Big news: We are expecting our first baby in February!
When Colin and I first started talking about TTC, I got some serious PCOS anxiety. No matter how well-informed you are, the emotional reality of TTC with PCOS can be a bit heavy.
I wanted to stay positive and manage my stress so I took my own advice: started focusing on taking action.
You see, the best way to move out of the painful cycles of wondering and worrying is to start taking some simple actions. The five steps below helped me transform from a worried PCOS patient to an empowered mother-to-be.

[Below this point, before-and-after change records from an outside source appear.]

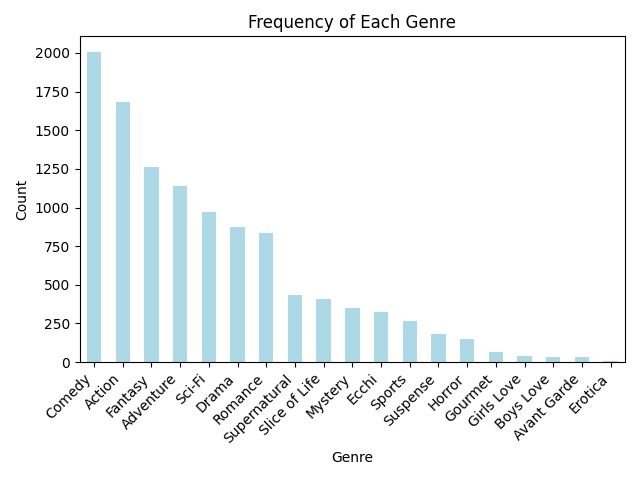
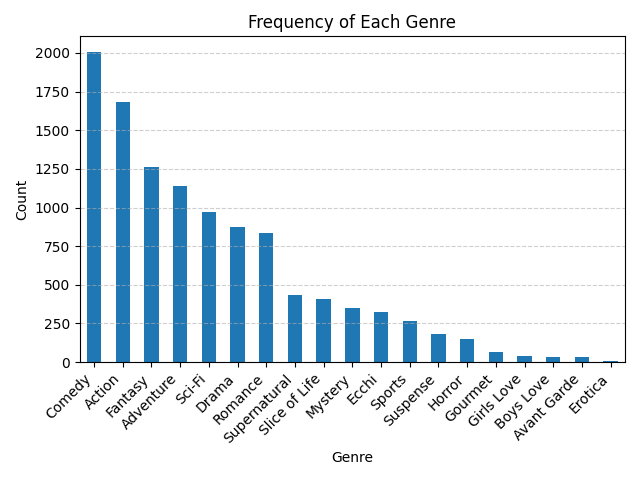
updated genre frequency graph

Changed region(s): [[0.125, 0.0938, 0.875, 0.75]]

diff --git a/wf_visualization.py b/wf_visualization.py
@@ -131,9 +131,10 @@ def generate_genre_trends(df):
     )
     genre_frequency = df_exploded["Genres"].value_counts()
 
-    genre_frequency.plot(kind="bar", title="Frequency of Each Genre", color="lightblue")
+    genre_frequency.plot(kind="bar", title="Frequency of Each Genre")
     plt.ylabel("Count")
     plt.xlabel("Genre")
+    plt.grid(axis="y", linestyle="--", alpha=0.6)
     plt.xticks(rotation=45, ha="right")
     plt.tight_layout()
     plt.savefig(f"visuals/TV/genre_frequency.png")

My hope is that by sharing my experiences you will feel empowered create a preconception action plan of your own!
The first steps to take when TTC with PCOS
Step one: Refocus your fitness goals.
- It’s best to learn your way around the gym before you become pregnant. Consider starting a workout program. Women who are more fit have healthier babies and shorter labor (Shorter labor?! Yes, Please!!)
- Have you been pretty relaxed with your diet lately? Now is the time to fine tune your nutrition! As fertility specialist Dr. Marc Kalan told us, “maintaining a BMI below 30, ideally, a BMI of 25, will make becoming pregnant and having a healthy pregnancy much easier.”
Step Two: Track your cycles
- I used the fertility app Glow, to track my cycles and it was so easy!
- It’s helpful to have few months of your cycle tracked when you have your preconception appointment with a Gynecologist.
Step Three: Schedule a Preconception Check-up (for you & your partner)
- Even if you are just thinking about TTC, schedule a preconception check up with your health care provider now. When PCOS is part of the picture, it is best to be proactive about your fertility. One appointment with your physician could spare you months of TTC without success. Plus your physician can screen you for any additional complications.
- Be your own advocate, by reminding your physician that you have PCOS and are at risk for diabetes, cardiovascular and thyroid issues.
- A few blood test that you will want to inquire about are HgbA1c, Free Testosterone, blood urea nitrogen (BUN), ALT, C-reactive protein (CRP), full thyroid panel, B-12 and Vitamin D levels.
- Schedule a check-up for your partner too, healthy parents make healthy babies!
Step Four: Audit your supplements
- Switch to a prenatal vitamin.
- The March of Dimes recommends that expectant moms get 200 milligrams of DHA each day. DHA is an acid found in fish oil and other Omega-3 rich foods. If you decided to take fish oil select a small bottle of high-quality Fish oil that had been independently tested for quality.
- Do not buy more fish oil than what you can use in a month or two because fish oil can go bad. You can keep it in the fridge or freezer to extend freshness.
- Check to make sure that every supplement you’re taking is approved for use in pregnant women.
- Regardless of your family plans, I recommend only using supplements that have been in dependently tested for quality. Look for NSF or GMP seal on the bottle or check your products at ConsumerLab.com.
Step Five: Get support
- TTC, when you have PCOS, can feel pretty overwhelming. There is no reason you should go through this alone! Reach out to a friend you can relate to, or find a support group so that you have somewhere to share your concerns and feel heard.
- Go onlline to find support. The advocacey group PCOS Challenge hosts several fetility related forums.